### Exercise directions
Could you set down every record below exactly as it appears?

:::::

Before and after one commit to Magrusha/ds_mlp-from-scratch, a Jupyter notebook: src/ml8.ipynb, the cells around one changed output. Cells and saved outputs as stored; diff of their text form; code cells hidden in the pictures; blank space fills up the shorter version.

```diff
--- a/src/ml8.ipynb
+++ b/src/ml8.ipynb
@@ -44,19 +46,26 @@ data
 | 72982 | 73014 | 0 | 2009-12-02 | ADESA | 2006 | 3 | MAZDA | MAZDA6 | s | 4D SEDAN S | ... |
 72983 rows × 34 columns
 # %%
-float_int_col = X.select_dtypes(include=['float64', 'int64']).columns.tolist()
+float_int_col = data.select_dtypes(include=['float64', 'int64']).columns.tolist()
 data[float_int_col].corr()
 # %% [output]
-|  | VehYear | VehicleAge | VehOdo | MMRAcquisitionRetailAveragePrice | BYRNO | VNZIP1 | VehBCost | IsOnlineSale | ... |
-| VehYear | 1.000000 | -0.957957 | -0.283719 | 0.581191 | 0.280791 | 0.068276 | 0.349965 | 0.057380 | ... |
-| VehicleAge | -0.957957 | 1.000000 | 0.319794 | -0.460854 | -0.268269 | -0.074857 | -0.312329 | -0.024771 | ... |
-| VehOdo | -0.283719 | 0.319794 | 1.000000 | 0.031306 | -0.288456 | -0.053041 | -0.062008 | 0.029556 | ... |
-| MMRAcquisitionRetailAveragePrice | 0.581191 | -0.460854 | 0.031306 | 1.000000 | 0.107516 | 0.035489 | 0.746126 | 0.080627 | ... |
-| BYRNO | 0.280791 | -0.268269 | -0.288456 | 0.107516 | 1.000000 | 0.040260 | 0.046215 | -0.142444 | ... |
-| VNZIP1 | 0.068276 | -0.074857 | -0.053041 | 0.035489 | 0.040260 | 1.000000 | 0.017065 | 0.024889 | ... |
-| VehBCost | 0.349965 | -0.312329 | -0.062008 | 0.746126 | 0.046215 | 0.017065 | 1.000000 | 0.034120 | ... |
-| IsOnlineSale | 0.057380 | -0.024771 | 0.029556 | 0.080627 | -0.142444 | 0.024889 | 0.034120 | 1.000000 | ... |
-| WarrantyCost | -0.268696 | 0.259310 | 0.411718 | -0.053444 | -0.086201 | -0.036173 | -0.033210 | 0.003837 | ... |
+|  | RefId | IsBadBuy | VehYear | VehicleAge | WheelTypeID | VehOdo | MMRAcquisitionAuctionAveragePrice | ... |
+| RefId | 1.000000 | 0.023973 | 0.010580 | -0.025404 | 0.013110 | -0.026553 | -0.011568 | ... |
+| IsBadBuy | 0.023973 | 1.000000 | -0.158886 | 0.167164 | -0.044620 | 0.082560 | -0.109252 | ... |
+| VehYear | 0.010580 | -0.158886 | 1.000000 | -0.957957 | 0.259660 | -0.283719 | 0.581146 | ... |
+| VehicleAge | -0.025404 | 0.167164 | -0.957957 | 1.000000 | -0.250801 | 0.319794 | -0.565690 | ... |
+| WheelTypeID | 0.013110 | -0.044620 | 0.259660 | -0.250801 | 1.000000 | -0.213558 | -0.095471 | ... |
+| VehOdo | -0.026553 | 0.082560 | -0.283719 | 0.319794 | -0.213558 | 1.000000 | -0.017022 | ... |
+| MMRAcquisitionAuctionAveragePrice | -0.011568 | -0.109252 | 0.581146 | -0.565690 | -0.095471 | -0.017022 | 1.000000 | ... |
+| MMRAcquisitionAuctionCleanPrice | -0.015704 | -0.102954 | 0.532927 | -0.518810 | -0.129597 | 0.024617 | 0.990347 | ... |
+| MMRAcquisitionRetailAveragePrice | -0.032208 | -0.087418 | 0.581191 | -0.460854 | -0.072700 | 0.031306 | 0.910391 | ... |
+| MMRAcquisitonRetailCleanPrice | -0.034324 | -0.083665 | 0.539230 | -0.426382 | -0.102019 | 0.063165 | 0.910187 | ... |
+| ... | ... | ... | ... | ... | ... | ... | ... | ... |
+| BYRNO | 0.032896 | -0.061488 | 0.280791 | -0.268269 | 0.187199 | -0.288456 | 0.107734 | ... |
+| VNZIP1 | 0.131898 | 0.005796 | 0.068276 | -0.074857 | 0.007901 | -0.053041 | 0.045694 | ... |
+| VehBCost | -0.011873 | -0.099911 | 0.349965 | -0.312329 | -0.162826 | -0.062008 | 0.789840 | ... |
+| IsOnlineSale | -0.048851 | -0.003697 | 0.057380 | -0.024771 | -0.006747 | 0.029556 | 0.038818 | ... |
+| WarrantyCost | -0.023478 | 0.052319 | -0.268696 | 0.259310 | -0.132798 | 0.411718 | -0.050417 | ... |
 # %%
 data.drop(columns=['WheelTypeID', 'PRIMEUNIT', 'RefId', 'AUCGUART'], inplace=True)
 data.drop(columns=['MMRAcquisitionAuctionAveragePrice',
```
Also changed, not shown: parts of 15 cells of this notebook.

:::::

### Solution to the exercise
Before and after one commit to Magrusha/ds_mlp-from-scratch, a Jupyter notebook: src/ml8.ipynb, the cells around one changed output. Cells and saved outputs as stored; diff of their text form; code cells hidden in the pictures; blank space fills up the shorter version.

```diff
--- a/src/ml8.ipynb
+++ b/src/ml8.ipynb
@@ -44,19 +46,26 @@ data
 | 72982 | 73014 | 0 | 2009-12-02 | ADESA | 2006 | 3 | MAZDA | MAZDA6 | s | 4D SEDAN S | ... |
 72983 rows × 34 columns
 # %%
-float_int_col = X.select_dtypes(include=['float64', 'int64']).columns.tolist()
+float_int_col = data.select_dtypes(include=['float64', 'int64']).columns.tolist()
 data[float_int_col].corr()
 # %% [output]
-|  | VehYear | VehicleAge | VehOdo | MMRAcquisitionRetailAveragePrice | BYRNO | VNZIP1 | VehBCost | IsOnlineSale | ... |
-| VehYear | 1.000000 | -0.957957 | -0.283719 | 0.581191 | 0.280791 | 0.068276 | 0.349965 | 0.057380 | ... |
-| VehicleAge | -0.957957 | 1.000000 | 0.319794 | -0.460854 | -0.268269 | -0.074857 | -0.312329 | -0.024771 | ... |
-| VehOdo | -0.283719 | 0.319794 | 1.000000 | 0.031306 | -0.288456 | -0.053041 | -0.062008 | 0.029556 | ... |
-| MMRAcquisitionRetailAveragePrice | 0.581191 | -0.460854 | 0.031306 | 1.000000 | 0.107516 | 0.035489 | 0.746126 | 0.080627 | ... |
-| BYRNO | 0.280791 | -0.268269 | -0.288456 | 0.107516 | 1.000000 | 0.040260 | 0.046215 | -0.142444 | ... |
-| VNZIP1 | 0.068276 | -0.074857 | -0.053041 | 0.035489 | 0.040260 | 1.000000 | 0.017065 | 0.024889 | ... |
-| VehBCost | 0.349965 | -0.312329 | -0.062008 | 0.746126 | 0.046215 | 0.017065 | 1.000000 | 0.034120 | ... |
-| IsOnlineSale | 0.057380 | -0.024771 | 0.029556 | 0.080627 | -0.142444 | 0.024889 | 0.034120 | 1.000000 | ... |
-| WarrantyCost | -0.268696 | 0.259310 | 0.411718 | -0.053444 | -0.086201 | -0.036173 | -0.033210 | 0.003837 | ... |
+|  | RefId | IsBadBuy | VehYear | VehicleAge | WheelTypeID | VehOdo | MMRAcquisitionAuctionAveragePrice | ... |
+| RefId | 1.000000 | 0.023973 | 0.010580 | -0.025404 | 0.013110 | -0.026553 | -0.011568 | ... |
+| IsBadBuy | 0.023973 | 1.000000 | -0.158886 | 0.167164 | -0.044620 | 0.082560 | -0.109252 | ... |
+| VehYear | 0.010580 | -0.158886 | 1.000000 | -0.957957 | 0.259660 | -0.283719 | 0.581146 | ... |
+| VehicleAge | -0.025404 | 0.167164 | -0.957957 | 1.000000 | -0.250801 | 0.319794 | -0.565690 | ... |
+| WheelTypeID | 0.013110 | -0.044620 | 0.259660 | -0.250801 | 1.000000 | -0.213558 | -0.095471 | ... |
+| VehOdo | -0.026553 | 0.082560 | -0.283719 | 0.319794 | -0.213558 | 1.000000 | -0.017022 | ... |
+| MMRAcquisitionAuctionAveragePrice | -0.011568 | -0.109252 | 0.581146 | -0.565690 | -0.095471 | -0.017022 | 1.000000 | ... |
+| MMRAcquisitionAuctionCleanPrice | -0.015704 | -0.102954 | 0.532927 | -0.518810 | -0.129597 | 0.024617 | 0.990347 | ... |
+| MMRAcquisitionRetailAveragePrice | -0.032208 | -0.087418 | 0.581191 | -0.460854 | -0.072700 | 0.031306 | 0.910391 | ... |
+| MMRAcquisitonRetailCleanPrice | -0.034324 | -0.083665 | 0.539230 | -0.426382 | -0.102019 | 0.063165 | 0.910187 | ... |
+| ... | ... | ... | ... | ... | ... | ... | ... | ... |
+| BYRNO | 0.032896 | -0.061488 | 0.280791 | -0.268269 | 0.187199 | -0.288456 | 0.107734 | ... |
+| VNZIP1 | 0.131898 | 0.005796 | 0.068276 | -0.074857 | 0.007901 | -0.053041 | 0.045694 | ... |
+| VehBCost | -0.011873 | -0.099911 | 0.349965 | -0.312329 | -0.162826 | -0.062008 | 0.789840 | ... |
+| IsOnlineSale | -0.048851 | -0.003697 | 0.057380 | -0.024771 | -0.006747 | 0.029556 | 0.038818 | ... |
+| WarrantyCost | -0.023478 | 0.052319 | -0.268696 | 0.259310 | -0.132798 | 0.411718 | -0.050417 | ... |
 # %%
 data.drop(columns=['WheelTypeID', 'PRIMEUNIT', 'RefId', 'AUCGUART'], inplace=True)
 data.drop(columns=['MMRAcquisitionAuctionAveragePrice',
```
Also changed, not shown: parts of 15 cells of this notebook.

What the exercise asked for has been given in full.